(Content revision data)
——
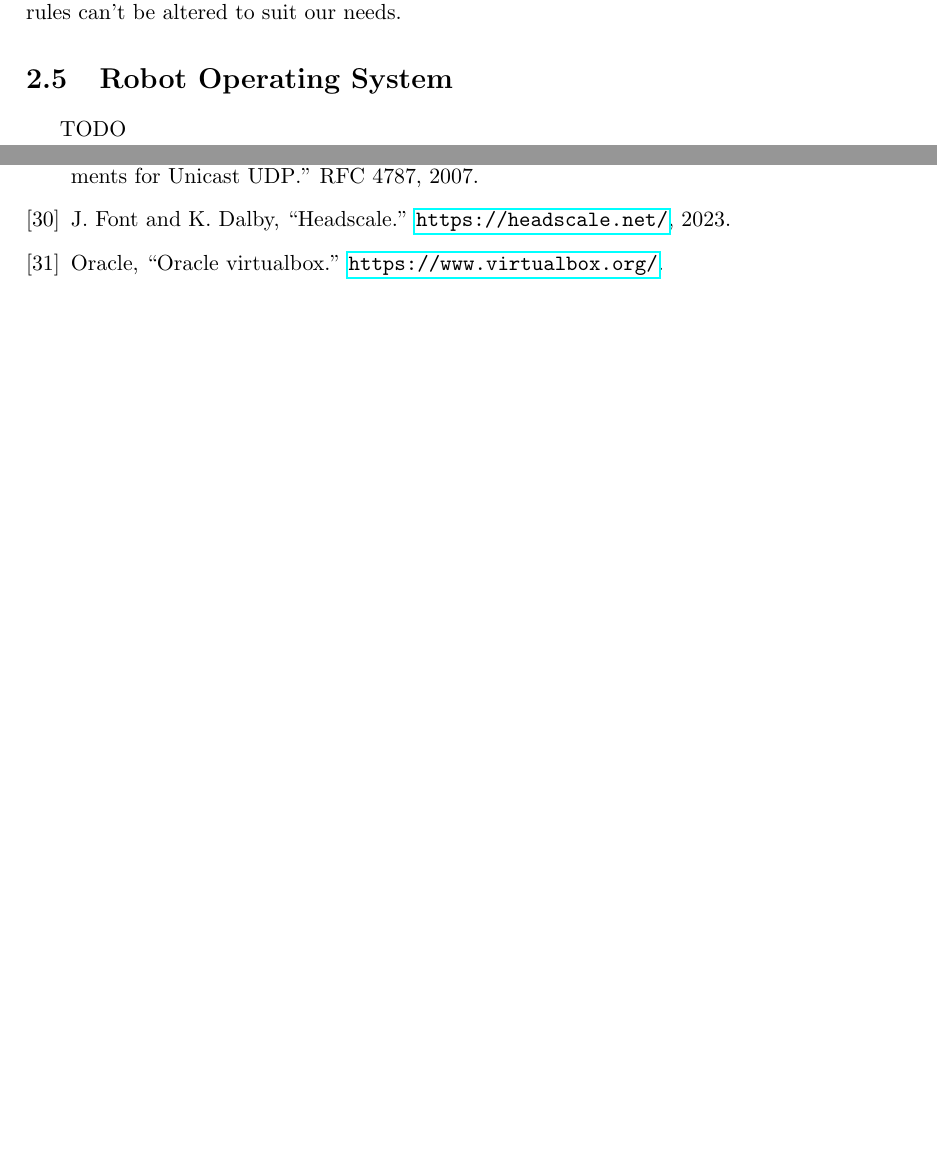
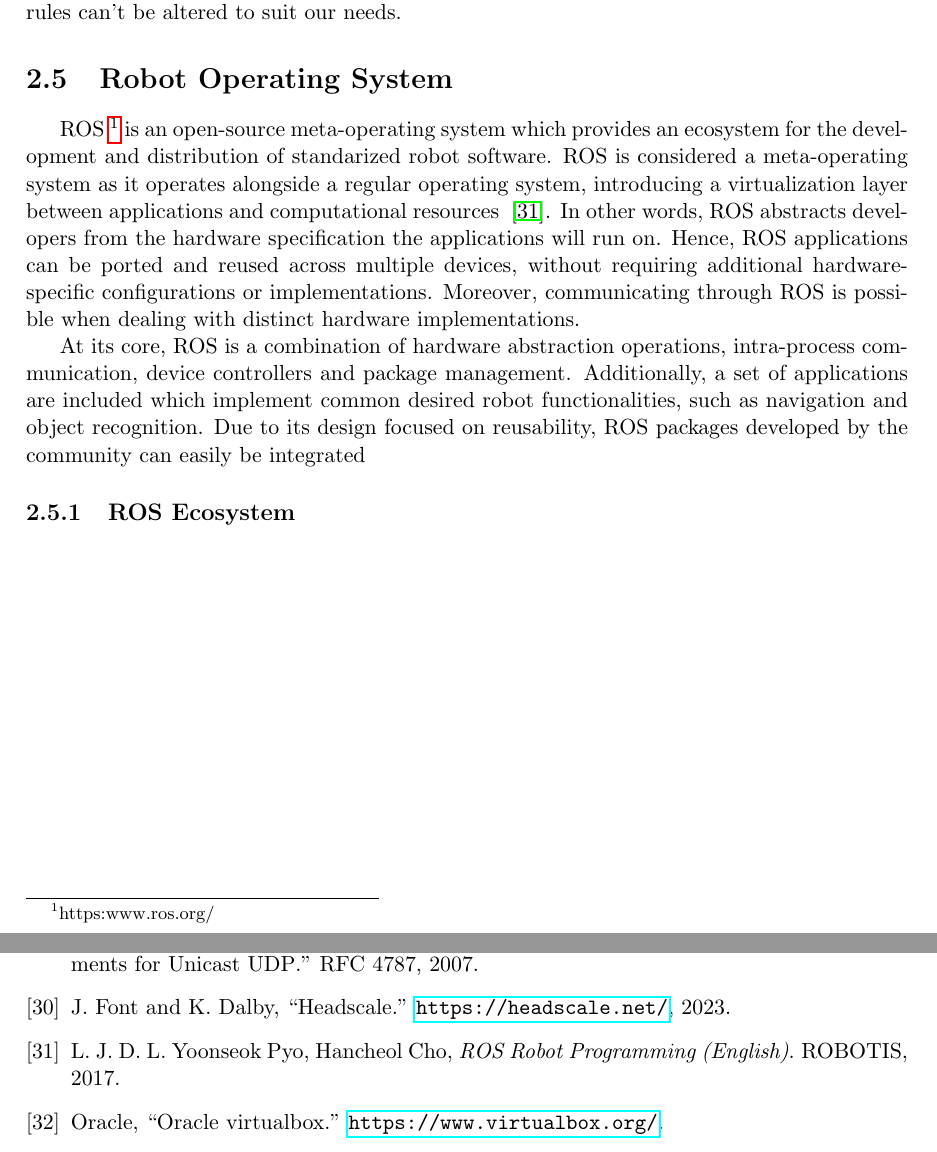
Before and after one commit to VascoRegal/thesis-writing, a LaTeX thesis (pre-tese.tex): two parts of pages 29 and 56 of 58, joined at a grey line, cut so that both start at the same text, the shorter picture padded with empty space. Compiled offline with pdfLaTeX.

Commit message:
start ros sota

```diff
--- a/pre-tese.tex
+++ b/pre-tese.tex
@@ -499,7 +499,12 @@ Any other specification of \ac{ua}'s network is unknown. Moreover, the network's
 
 \section{Robot Operating System}
 
-TODO
+\ac{ros} \footnote{https:www.ros.org/} is an open-source meta-operating system which provides an ecosystem for the development and distribution of standarized robot software. \ac{ros} is considered a meta-operating system as it operates alongside a regular operating system, introducing a virtualization layer between applications and computational resources ~\cite{pyo_ros_en_2017}. In other words, \ac{ros} abstracts developers from the hardware specification the applications will run on. Hence, \ac{ros} applications can be ported and reused across multiple devices, without requiring additional hardware-specific configurations or implementations. Moreover, communicating through \ac{ros} is possible when dealing with distinct hardware implementations.
+
+At its core, \ac{ros} is a combination of hardware abstraction operations, intra-process communication, device controllers and package management. Additionally, a set of applications are included which implement common desired robot functionalities, such as navigation and object recognition. Due to its design focused on reusability, \ac{ros} packages developed by the community can easily be integrated
+
+\subsection{\ac{ros} Ecosystem}
+
 
 
 \iffalse
```
Also changed, not shown: refs.bib (+8 -0 lines), pre-tese.pdf.
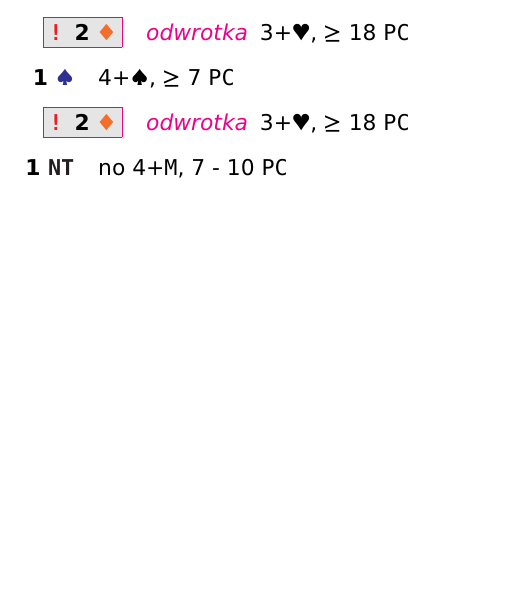
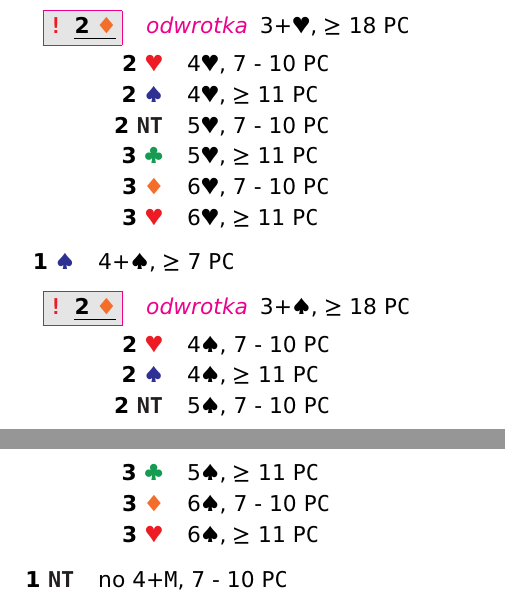
Before and after one commit to ref-humbold/PolishClub, a LaTeX document (polish_club.tex, which reads bids/1_club.tex): part of page 3 of 12 before the commit and two parts of pages 3 and 4 of 13 after it, the two joined at a grey line, cut so that both start at the same text, the shorter picture padded with empty space. Compiled offline with pdfLaTeX.

Commit message:
Fix indentation

```diff
--- a/bids/1_club.tex
+++ b/bids/1_club.tex
@@ -39,11 +39,27 @@
     \end{description}
   \item[\HeartBid{1}] \HeartHand{4+}, \PCfrom{7}
     \begin{description}
-          \item[\Alert{\DiamondBid{2}}] \Convention{odwrotka}{\HeartHand{3+}, \PCfrom{18}}
+      \item[\Alert{\GameForcing{\DiamondBid{2}}}] \Convention{odwrotka}{\HeartHand{3+}, \PCfrom{18}}
+        \begin{description}
+          \item[\HeartBid{2}] \HeartHand{4}, \PCrange{7}{10}
+          \item[\SpadeBid{2}] \HeartHand{4}, \PCfrom{11}
+          \item[\NoTrumpBid{2}] \HeartHand{5}, \PCrange{7}{10}
+          \item[\ClubBid{3}]  \HeartHand{5}, \PCfrom{11}
+          \item[\DiamondBid{3}]  \HeartHand{6}, \PCrange{7}{10}
+          \item[\HeartBid{3}]  \HeartHand{6}, \PCfrom{11}
+        \end{description}
     \end{description}
   \item[\SpadeBid{1}] \SpadeHand{4+}, \PCfrom{7}
     \begin{description}
-          \item[\Alert{\DiamondBid{2}}] \Convention{odwrotka}{\HeartHand{3+}, \PCfrom{18}}
+      \item[\Alert{\GameForcing{\DiamondBid{2}}}] \Convention{odwrotka}{\SpadeHand{3+}, \PCfrom{18}}
+        \begin{description}
+          \item[\HeartBid{2}] \SpadeHand{4}, \PCrange{7}{10}
+          \item[\SpadeBid{2}] \SpadeHand{4}, \PCfrom{11}
+          \item[\NoTrumpBid{2}] \SpadeHand{5}, \PCrange{7}{10}
+          \item[\ClubBid{3}]  \SpadeHand{5}, \PCfrom{11}
+          \item[\DiamondBid{3}]  \SpadeHand{6}, \PCrange{7}{10}
+          \item[\HeartBid{3}]  \SpadeHand{6}, \PCfrom{11}
+        \end{description}
     \end{description}
   \item[\NoTrumpBid{1}] \No{\MajorHand{4+}}, \PCrange{7}{10}
 \end{description}
```
Also changed, not shown: polish_club.tex (+1 -1 lines), bids/1_diamond.tex (indentation only), bids/1_heart.tex (indentation only), bids/1_notrump.tex (indentation only), bids/1_spade.tex (indentation only), bids/2_club.tex (indentation only), bids/2_diamond.tex (indentation only), bids/2_heart.tex (indentation only), bids/2_notrump.tex (indentation only), bids/2_spade.tex (indentation only). Lines whose indentation alone changed are shown as unchanged.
——
_AIM OF THE EXERCISE_
Could you reproduce, exactly, every line above from the line with "start ros sota" to the line with "Also changed, not shown: refs.bib", and no other line? Both ends count.

_SOLUTION TO THE PROBLEM_
start ros sota

```diff
--- a/pre-tese.tex
+++ b/pre-tese.tex
@@ -499,7 +499,12 @@ Any other specification of \ac{ua}'s network is unknown. Moreover, the network's
 
 \section{Robot Operating System}
 
-TODO
+\ac{ros} \footnote{https:www.ros.org/} is an open-source meta-operating system which provides an ecosystem for the development and distribution of standarized robot software. \ac{ros} is considered a meta-operating system as it operates alongside a regular operating system, introducing a virtualization layer between applications and computational resources ~\cite{pyo_ros_en_2017}. In other words, \ac{ros} abstracts developers from the hardware specification the applications will run on. Hence, \ac{ros} applications can be ported and reused across multiple devices, without requiring additional hardware-specific configurations or implementations. Moreover, communicating through \ac{ros} is possible when dealing with distinct hardware implementations.
+
+At its core, \ac{ros} is a combination of hardware abstraction operations, intra-process communication, device controllers and package management. Additionally, a set of applications are included which implement common desired robot functionalities, such as navigation and object recognition. Due to its design focused on reusability, \ac{ros} packages developed by the community can easily be integrated
+
+\subsection{\ac{ros} Ecosystem}
+
 
 
 \iffalse
```
Also changed, not shown: refs.bib (+8 -0 lines), pre-tese.pdf.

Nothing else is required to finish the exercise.